Exact repetition of every entry is required.

◆ ◆ ◆ ◆ ◆ ◆ ◆

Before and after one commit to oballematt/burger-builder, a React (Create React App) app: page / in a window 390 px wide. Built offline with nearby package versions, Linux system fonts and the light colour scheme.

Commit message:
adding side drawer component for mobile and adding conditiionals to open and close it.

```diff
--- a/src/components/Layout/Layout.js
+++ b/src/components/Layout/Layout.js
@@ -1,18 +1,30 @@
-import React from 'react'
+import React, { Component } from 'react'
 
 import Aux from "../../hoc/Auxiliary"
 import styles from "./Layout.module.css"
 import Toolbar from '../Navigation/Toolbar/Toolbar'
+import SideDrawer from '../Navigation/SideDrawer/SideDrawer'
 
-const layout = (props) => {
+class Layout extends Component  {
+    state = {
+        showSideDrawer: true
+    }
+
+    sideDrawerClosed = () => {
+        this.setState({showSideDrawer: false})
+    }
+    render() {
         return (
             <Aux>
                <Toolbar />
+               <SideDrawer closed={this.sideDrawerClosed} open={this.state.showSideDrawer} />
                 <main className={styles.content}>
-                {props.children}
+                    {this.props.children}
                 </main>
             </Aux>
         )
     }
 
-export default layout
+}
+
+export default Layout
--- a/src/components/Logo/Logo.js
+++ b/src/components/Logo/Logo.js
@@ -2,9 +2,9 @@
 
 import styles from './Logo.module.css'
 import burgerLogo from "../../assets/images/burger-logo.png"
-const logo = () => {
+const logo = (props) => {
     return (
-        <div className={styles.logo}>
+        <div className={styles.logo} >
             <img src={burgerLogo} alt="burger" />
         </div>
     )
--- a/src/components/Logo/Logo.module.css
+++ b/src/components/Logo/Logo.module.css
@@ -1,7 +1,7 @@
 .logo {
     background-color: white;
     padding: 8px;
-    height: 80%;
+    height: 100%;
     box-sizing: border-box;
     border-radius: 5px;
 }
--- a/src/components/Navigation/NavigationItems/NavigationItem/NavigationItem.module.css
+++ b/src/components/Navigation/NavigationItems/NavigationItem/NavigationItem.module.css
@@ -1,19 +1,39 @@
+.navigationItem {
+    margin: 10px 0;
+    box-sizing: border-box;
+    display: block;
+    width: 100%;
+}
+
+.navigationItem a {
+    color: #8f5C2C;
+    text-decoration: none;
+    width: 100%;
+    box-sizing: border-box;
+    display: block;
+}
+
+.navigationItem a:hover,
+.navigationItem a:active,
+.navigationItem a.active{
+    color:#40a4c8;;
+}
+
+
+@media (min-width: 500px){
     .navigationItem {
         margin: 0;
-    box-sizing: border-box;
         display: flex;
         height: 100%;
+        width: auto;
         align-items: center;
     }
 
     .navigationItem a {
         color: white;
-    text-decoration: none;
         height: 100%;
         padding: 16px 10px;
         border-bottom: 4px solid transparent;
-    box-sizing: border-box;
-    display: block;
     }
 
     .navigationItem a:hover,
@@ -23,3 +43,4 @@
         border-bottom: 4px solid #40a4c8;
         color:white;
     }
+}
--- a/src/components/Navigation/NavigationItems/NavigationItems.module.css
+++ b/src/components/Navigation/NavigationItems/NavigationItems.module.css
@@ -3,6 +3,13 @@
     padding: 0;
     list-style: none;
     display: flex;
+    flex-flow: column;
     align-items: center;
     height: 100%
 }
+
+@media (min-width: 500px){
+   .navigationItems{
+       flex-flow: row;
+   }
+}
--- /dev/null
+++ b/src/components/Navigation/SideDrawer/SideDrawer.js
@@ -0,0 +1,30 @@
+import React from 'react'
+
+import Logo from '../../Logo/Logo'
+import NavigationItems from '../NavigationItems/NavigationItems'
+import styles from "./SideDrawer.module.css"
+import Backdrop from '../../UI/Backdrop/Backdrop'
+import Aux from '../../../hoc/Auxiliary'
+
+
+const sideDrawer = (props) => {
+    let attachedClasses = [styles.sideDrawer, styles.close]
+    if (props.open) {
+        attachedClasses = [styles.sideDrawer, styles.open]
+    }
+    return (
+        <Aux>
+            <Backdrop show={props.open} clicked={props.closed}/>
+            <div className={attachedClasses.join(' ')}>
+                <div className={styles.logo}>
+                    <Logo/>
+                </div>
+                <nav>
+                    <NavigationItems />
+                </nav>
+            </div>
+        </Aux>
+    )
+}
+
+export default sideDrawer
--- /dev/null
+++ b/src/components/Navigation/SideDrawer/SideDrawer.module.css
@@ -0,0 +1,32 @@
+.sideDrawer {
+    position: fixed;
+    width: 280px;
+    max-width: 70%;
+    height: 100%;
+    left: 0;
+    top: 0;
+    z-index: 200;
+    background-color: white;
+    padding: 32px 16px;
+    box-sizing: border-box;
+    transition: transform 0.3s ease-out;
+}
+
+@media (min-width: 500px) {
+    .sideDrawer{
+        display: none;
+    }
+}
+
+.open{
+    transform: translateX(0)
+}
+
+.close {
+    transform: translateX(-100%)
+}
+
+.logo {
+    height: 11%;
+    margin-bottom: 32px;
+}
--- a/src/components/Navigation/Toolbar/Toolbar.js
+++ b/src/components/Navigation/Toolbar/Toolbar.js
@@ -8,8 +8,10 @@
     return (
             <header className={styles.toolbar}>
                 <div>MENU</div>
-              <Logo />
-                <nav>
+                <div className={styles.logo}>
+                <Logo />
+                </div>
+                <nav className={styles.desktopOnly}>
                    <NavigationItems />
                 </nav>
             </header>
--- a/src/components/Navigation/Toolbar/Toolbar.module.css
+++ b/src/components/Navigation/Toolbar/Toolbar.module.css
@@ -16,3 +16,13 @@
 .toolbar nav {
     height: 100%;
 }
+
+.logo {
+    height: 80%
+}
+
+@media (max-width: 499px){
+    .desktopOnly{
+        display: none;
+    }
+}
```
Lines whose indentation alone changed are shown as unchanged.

◆ ◆ ◆ ◆ ◆ ◆ ◆

§ **EXERCISE SOLUTION**
Before and after one commit to oballematt/burger-builder, a React (Create React App) app: page / in a window 390 px wide. Built offline with nearby package versions, Linux system fonts and the light colour scheme.

Commit message:
adding side drawer component for mobile and adding conditiionals to open and close it.

```diff
--- a/src/components/Layout/Layout.js
+++ b/src/components/Layout/Layout.js
@@ -1,18 +1,30 @@
-import React from 'react'
+import React, { Component } from 'react'
 
 import Aux from "../../hoc/Auxiliary"
 import styles from "./Layout.module.css"
 import Toolbar from '../Navigation/Toolbar/Toolbar'
+import SideDrawer from '../Navigation/SideDrawer/SideDrawer'
 
-const layout = (props) => {
+class Layout extends Component  {
+    state = {
+        showSideDrawer: true
+    }
+
+    sideDrawerClosed = () => {
+        this.setState({showSideDrawer: false})
+    }
+    render() {
         return (
             <Aux>
                <Toolbar />
+               <SideDrawer closed={this.sideDrawerClosed} open={this.state.showSideDrawer} />
                 <main className={styles.content}>
-                {props.children}
+                    {this.props.children}
                 </main>
             </Aux>
         )
     }
 
-export default layout
+}
+
+export default Layout
--- a/src/components/Logo/Logo.js
+++ b/src/components/Logo/Logo.js
@@ -2,9 +2,9 @@
 
 import styles from './Logo.module.css'
 import burgerLogo from "../../assets/images/burger-logo.png"
-const logo = () => {
+const logo = (props) => {
     return (
-        <div className={styles.logo}>
+        <div className={styles.logo} >
             <img src={burgerLogo} alt="burger" />
         </div>
     )
--- a/src/components/Logo/Logo.module.css
+++ b/src/components/Logo/Logo.module.css
@@ -1,7 +1,7 @@
 .logo {
     background-color: white;
     padding: 8px;
-    height: 80%;
+    height: 100%;
     box-sizing: border-box;
     border-radius: 5px;
 }
--- a/src/components/Navigation/NavigationItems/NavigationItem/NavigationItem.module.css
+++ b/src/components/Navigation/NavigationItems/NavigationItem/NavigationItem.module.css
@@ -1,19 +1,39 @@
+.navigationItem {
+    margin: 10px 0;
+    box-sizing: border-box;
+    display: block;
+    width: 100%;
+}
+
+.navigationItem a {
+    color: #8f5C2C;
+    text-decoration: none;
+    width: 100%;
+    box-sizing: border-box;
+    display: block;
+}
+
+.navigationItem a:hover,
+.navigationItem a:active,
+.navigationItem a.active{
+    color:#40a4c8;;
+}
+
+
+@media (min-width: 500px){
     .navigationItem {
         margin: 0;
-    box-sizing: border-box;
         display: flex;
         height: 100%;
+        width: auto;
         align-items: center;
     }
 
     .navigationItem a {
         color: white;
-    text-decoration: none;
         height: 100%;
         padding: 16px 10px;
         border-bottom: 4px solid transparent;
-    box-sizing: border-box;
-    display: block;
     }
 
     .navigationItem a:hover,
@@ -23,3 +43,4 @@
         border-bottom: 4px solid #40a4c8;
         color:white;
     }
+}
--- a/src/components/Navigation/NavigationItems/NavigationItems.module.css
+++ b/src/components/Navigation/NavigationItems/NavigationItems.module.css
@@ -3,6 +3,13 @@
     padding: 0;
     list-style: none;
     display: flex;
+    flex-flow: column;
     align-items: center;
     height: 100%
 }
+
+@media (min-width: 500px){
+   .navigationItems{
+       flex-flow: row;
+   }
+}
--- /dev/null
+++ b/src/components/Navigation/SideDrawer/SideDrawer.js
@@ -0,0 +1,30 @@
+import React from 'react'
+
+import Logo from '../../Logo/Logo'
+import NavigationItems from '../NavigationItems/NavigationItems'
+import styles from "./SideDrawer.module.css"
+import Backdrop from '../../UI/Backdrop/Backdrop'
+import Aux from '../../../hoc/Auxiliary'
+
+
+const sideDrawer = (props) => {
+    let attachedClasses = [styles.sideDrawer, styles.close]
+    if (props.open) {
+        attachedClasses = [styles.sideDrawer, styles.open]
+    }
+    return (
+        <Aux>
+            <Backdrop show={props.open} clicked={props.closed}/>
+            <div className={attachedClasses.join(' ')}>
+                <div className={styles.logo}>
+                    <Logo/>
+                </div>
+                <nav>
+                    <NavigationItems />
+                </nav>
+            </div>
+        </Aux>
+    )
+}
+
+export default sideDrawer
--- /dev/null
+++ b/src/components/Navigation/SideDrawer/SideDrawer.module.css
@@ -0,0 +1,32 @@
+.sideDrawer {
+    position: fixed;
+    width: 280px;
+    max-width: 70%;
+    height: 100%;
+    left: 0;
+    top: 0;
+    z-index: 200;
+    background-color: white;
+    padding: 32px 16px;
+    box-sizing: border-box;
+    transition: transform 0.3s ease-out;
+}
+
+@media (min-width: 500px) {
+    .sideDrawer{
+        display: none;
+    }
+}
+
+.open{
+    transform: translateX(0)
+}
+
+.close {
+    transform: translateX(-100%)
+}
+
+.logo {
+    height: 11%;
+    margin-bottom: 32px;
+}
--- a/src/components/Navigation/Toolbar/Toolbar.js
+++ b/src/components/Navigation/Toolbar/Toolbar.js
@@ -8,8 +8,10 @@
     return (
             <header className={styles.toolbar}>
                 <div>MENU</div>
-              <Logo />
-                <nav>
+                <div className={styles.logo}>
+                <Logo />
+                </div>
+                <nav className={styles.desktopOnly}>
                    <NavigationItems />
                 </nav>
             </header>
--- a/src/components/Navigation/Toolbar/Toolbar.module.css
+++ b/src/components/Navigation/Toolbar/Toolbar.module.css
@@ -16,3 +16,13 @@
 .toolbar nav {
     height: 100%;
 }
+
+.logo {
+    height: 80%
+}
+
+@media (max-width: 499px){
+    .desktopOnly{
+        display: none;
+    }
+}
```
Lines whose indentation alone changed are shown as unchanged.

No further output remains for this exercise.